Artsy and intellectual I guess is what I mean. I have hardly watched any TV at all this week. Now I just have to read a book and I’m set.

I saw Waiting for Godot, the famous samuel Beckett play. It was being put on by Theatre Black Dog at the Balagan Theatre on Capitol Hill. The director and three of the cast memebers were people who were in my Personal Clown class at Freehold.

I have to say I think they did an OK job. This is a hard play to do for experienced actors, and the cast ranged in experience from this was their first play, to having a handful of plays under their belts.

Now I have to say if I they were not in the play, I wouldn’t have gone and seen it. I remember watching the play in high school on video. I thought it was tedious and didn’t make sense. Now that I’m an adult, I thought perhaps I had missed something, being younger and all, perhaps some underlying message had escaped my youthful naivete.

Nope. I still found it tedious and it still didn’t make sense. I could see now where there was deliberate interplay of dialogue. And I sensed the tediousness was inteded to replicate what the characters were feeling. If so, it worked.

Act 1 – The characters are waiting for Godot to show up, who of course doesn’t show. A couple of other people in the form of a landowner and his slave show up for a bit then leave. Act 2 – Repeat the first day with some variations in Groundhog Day-like fashion. (Maybe Bill Murray and Dan Akroyd as Vladimir and Estragon would have worked better for me – Waiting for the Blues Brothers)

At least Bill Murray in Groundhog Day had a problem to solve.

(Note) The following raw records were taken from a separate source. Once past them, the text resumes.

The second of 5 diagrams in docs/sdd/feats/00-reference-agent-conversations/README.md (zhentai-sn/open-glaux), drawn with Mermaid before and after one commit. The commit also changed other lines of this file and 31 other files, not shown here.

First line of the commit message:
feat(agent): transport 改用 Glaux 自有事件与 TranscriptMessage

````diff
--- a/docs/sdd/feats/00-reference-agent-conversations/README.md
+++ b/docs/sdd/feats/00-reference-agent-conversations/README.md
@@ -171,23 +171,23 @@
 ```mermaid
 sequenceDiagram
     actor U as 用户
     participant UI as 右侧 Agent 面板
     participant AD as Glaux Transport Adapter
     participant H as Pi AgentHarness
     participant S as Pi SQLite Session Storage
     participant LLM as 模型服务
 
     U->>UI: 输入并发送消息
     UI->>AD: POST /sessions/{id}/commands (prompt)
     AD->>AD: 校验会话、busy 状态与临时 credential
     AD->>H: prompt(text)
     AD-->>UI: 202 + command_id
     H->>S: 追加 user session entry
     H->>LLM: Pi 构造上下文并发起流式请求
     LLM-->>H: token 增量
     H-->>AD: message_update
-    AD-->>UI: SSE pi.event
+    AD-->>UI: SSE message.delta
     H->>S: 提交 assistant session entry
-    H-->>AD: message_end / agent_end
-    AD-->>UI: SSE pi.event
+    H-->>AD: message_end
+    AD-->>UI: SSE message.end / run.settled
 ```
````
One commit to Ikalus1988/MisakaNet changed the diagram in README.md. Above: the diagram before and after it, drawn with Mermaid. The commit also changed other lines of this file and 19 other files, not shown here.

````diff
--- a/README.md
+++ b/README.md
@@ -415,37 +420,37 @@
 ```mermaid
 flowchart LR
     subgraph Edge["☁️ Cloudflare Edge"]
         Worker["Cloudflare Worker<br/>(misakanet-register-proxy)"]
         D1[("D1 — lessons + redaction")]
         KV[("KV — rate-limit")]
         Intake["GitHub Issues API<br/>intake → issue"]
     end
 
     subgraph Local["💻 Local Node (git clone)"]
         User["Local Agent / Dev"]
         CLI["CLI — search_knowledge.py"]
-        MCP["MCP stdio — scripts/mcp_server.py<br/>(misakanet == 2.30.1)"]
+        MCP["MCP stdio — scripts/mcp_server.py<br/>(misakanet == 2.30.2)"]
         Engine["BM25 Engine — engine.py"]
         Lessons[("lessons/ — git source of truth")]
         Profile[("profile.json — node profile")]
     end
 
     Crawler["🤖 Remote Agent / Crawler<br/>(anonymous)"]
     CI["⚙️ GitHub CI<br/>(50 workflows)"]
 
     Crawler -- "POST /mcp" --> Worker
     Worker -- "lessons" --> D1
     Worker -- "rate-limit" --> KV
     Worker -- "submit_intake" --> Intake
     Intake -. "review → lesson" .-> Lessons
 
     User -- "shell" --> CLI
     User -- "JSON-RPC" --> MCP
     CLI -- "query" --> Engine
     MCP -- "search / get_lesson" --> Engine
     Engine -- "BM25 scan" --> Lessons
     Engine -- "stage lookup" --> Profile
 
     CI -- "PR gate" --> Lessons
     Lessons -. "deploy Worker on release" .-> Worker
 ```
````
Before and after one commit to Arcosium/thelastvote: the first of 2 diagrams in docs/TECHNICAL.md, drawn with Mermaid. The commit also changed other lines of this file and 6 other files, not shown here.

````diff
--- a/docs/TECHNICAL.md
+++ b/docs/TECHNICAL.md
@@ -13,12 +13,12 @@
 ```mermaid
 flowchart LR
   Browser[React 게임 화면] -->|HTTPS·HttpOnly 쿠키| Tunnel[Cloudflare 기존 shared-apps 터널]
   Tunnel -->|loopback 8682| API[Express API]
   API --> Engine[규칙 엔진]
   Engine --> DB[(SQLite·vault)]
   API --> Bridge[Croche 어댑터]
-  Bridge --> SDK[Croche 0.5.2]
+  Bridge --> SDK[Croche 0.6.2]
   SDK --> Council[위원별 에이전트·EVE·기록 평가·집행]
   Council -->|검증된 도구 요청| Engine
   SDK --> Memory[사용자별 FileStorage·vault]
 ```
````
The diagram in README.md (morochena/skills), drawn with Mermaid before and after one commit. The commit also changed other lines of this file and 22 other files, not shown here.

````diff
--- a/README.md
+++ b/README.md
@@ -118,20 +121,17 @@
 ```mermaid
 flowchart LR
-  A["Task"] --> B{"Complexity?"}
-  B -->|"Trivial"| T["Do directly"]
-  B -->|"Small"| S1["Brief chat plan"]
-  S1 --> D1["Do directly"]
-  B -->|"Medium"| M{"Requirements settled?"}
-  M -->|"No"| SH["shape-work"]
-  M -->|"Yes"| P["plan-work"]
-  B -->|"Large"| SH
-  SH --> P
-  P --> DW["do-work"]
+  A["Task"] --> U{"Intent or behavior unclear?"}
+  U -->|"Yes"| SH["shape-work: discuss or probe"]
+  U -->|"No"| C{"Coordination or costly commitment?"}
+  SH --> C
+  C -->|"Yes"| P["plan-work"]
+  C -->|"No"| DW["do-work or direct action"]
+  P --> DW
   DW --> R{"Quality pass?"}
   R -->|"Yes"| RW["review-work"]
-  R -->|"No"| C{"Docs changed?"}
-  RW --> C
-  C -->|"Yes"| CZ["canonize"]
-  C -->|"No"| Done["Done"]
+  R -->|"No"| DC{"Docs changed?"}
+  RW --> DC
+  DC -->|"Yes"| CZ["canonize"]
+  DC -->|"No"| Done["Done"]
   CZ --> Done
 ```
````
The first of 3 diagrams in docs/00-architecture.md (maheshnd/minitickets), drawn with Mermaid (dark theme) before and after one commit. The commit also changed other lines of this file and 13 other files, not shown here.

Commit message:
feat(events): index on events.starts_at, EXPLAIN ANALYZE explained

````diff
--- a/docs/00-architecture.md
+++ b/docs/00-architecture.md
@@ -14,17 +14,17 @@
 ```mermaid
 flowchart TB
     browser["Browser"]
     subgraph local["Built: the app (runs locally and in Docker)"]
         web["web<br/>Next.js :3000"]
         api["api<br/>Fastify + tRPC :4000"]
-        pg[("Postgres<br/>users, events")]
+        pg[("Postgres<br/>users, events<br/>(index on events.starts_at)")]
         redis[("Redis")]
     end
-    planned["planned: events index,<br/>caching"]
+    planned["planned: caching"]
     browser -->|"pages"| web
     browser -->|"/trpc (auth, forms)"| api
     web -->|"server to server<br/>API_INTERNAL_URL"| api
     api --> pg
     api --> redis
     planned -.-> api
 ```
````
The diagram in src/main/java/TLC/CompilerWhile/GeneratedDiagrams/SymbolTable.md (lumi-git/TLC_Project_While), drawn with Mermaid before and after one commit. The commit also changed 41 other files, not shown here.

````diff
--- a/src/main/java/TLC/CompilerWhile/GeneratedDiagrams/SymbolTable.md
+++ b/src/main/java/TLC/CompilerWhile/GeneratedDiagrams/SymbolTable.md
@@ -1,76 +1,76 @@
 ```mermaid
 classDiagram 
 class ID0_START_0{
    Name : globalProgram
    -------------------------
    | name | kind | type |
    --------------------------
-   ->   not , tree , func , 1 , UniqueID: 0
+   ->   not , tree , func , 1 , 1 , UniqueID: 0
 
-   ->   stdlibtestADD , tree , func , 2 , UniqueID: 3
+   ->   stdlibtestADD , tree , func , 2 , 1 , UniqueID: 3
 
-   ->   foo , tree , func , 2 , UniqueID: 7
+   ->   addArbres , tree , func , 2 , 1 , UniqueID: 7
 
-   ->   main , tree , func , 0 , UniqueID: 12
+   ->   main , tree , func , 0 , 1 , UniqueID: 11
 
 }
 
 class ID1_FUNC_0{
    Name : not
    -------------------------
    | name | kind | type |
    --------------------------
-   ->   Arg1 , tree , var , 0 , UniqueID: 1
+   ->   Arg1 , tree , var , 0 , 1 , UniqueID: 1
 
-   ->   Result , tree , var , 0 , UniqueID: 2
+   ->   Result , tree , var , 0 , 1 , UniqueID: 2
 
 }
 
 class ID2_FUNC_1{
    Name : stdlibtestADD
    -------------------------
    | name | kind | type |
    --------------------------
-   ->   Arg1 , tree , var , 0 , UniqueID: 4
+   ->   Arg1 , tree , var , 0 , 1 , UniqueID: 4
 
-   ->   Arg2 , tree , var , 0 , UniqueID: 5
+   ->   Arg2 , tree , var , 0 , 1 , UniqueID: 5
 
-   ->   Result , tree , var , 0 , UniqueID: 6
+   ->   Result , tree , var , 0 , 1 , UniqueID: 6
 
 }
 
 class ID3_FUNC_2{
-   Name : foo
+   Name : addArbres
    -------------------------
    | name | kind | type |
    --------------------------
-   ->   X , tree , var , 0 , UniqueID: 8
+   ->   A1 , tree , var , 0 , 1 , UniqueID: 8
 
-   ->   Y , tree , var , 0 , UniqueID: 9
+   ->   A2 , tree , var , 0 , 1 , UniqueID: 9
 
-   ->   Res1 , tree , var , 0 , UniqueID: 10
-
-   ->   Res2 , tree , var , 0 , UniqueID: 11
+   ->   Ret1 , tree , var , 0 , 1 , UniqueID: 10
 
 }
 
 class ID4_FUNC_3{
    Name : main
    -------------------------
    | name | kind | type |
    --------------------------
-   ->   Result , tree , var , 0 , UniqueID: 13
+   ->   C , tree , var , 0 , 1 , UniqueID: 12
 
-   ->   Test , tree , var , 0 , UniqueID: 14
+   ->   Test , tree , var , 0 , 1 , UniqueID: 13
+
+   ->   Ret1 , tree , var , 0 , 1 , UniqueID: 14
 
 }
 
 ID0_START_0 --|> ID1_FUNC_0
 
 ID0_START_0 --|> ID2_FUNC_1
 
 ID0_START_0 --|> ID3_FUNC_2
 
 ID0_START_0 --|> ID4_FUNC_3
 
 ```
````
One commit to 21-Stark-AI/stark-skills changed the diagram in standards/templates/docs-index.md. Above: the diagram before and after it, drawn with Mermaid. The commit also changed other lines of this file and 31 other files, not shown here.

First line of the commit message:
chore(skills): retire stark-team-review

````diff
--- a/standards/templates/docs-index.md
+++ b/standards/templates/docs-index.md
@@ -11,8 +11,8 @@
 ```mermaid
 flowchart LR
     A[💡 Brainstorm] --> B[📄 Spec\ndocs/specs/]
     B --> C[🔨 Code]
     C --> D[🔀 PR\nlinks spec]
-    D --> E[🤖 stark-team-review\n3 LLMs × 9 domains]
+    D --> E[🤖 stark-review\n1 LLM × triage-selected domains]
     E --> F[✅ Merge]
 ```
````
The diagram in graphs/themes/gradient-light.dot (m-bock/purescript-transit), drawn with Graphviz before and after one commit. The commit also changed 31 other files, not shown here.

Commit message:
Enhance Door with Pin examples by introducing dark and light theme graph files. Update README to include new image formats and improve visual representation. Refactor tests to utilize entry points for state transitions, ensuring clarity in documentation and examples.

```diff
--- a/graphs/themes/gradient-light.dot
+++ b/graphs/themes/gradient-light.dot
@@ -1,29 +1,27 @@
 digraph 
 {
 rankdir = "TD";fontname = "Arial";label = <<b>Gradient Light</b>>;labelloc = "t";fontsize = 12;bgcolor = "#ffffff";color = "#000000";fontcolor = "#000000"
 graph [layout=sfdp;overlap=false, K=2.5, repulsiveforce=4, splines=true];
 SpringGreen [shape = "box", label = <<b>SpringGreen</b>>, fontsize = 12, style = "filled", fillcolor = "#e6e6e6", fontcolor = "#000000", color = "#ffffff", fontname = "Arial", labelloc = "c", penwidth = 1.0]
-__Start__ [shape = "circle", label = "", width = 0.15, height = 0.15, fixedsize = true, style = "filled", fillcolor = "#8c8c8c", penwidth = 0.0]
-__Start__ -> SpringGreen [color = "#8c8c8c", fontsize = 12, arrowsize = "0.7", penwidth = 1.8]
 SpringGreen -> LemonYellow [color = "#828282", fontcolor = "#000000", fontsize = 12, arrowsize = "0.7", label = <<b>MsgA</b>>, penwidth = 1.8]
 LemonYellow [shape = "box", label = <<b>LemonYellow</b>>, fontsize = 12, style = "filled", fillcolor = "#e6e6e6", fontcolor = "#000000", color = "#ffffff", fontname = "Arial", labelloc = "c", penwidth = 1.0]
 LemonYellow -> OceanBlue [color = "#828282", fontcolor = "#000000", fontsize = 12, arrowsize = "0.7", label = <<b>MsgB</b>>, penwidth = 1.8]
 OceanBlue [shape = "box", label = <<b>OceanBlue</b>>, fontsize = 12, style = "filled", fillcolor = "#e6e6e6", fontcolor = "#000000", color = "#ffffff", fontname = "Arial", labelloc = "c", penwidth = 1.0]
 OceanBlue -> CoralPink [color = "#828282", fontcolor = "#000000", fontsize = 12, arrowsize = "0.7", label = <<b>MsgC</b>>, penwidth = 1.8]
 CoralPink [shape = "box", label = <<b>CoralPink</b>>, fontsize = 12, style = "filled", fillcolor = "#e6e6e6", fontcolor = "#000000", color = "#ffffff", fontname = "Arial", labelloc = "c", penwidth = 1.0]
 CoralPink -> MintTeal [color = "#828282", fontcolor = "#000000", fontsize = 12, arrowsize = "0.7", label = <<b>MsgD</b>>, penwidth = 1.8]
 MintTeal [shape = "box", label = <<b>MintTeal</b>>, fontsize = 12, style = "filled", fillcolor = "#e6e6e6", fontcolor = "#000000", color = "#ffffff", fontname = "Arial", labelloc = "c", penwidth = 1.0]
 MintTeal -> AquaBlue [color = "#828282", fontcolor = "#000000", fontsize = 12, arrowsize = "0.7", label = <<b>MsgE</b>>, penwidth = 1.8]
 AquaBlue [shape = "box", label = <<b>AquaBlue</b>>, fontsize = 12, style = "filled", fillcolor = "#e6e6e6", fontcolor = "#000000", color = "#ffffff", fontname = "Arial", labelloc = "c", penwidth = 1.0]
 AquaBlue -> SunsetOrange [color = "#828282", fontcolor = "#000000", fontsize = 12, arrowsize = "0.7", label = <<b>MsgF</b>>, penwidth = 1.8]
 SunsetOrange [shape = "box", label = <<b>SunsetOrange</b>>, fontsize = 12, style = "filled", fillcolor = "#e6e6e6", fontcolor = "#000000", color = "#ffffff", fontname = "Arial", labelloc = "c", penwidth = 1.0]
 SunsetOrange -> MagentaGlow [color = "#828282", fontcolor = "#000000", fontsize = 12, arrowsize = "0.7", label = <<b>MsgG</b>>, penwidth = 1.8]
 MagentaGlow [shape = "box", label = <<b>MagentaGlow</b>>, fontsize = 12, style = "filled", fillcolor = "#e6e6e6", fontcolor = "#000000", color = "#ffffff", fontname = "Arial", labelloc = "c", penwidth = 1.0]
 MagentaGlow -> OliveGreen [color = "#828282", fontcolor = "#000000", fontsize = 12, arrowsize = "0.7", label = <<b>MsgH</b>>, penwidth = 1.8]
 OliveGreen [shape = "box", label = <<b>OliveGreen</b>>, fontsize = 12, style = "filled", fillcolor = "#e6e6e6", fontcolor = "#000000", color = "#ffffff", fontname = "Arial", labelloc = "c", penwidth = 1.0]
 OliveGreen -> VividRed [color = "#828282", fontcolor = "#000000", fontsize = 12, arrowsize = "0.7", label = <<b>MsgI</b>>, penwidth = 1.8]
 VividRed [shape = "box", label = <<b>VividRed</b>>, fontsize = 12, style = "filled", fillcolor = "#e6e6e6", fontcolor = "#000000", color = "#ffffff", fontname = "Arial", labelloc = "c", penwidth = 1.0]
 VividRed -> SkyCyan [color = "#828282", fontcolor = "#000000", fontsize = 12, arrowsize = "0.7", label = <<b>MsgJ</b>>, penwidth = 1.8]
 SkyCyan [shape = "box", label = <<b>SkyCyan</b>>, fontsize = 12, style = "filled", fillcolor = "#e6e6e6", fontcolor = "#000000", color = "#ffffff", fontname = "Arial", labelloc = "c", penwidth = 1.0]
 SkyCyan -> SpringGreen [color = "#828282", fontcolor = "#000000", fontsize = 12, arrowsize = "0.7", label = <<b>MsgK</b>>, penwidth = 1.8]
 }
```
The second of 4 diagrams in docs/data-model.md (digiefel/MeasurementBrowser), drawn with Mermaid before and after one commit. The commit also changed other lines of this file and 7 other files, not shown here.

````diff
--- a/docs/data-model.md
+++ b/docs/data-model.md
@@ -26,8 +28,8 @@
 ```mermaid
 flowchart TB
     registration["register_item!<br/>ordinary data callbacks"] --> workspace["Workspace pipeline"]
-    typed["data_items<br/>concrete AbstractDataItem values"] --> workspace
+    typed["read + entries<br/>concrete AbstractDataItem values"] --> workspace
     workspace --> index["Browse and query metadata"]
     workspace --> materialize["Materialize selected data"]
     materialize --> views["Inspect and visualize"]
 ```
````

He wanted to get out of his situation, and finally did after many tries. Vladimir and Estragon just keep waiting. They talk about leaving but don’t. Entropy I suppose is one of the points of the play.

I sort of feel like I do when I see dance. I always feel like I am supposed to “get” it. People dance and wave their arms around, leap this way, roll on each other and the floor, and that is supposed to be symbolic of European opression of the female archetype in post-modern cranial fragmentation.

So on the one hand want to wear my beret and sit in my Coffee House of Intellectuality (take that Starbucks), but on the other hand I feel like if I do that I should “get” Waiting for Godot (or modern dance for that matter), and I don’t.

Maybe that’s why berets went out of style.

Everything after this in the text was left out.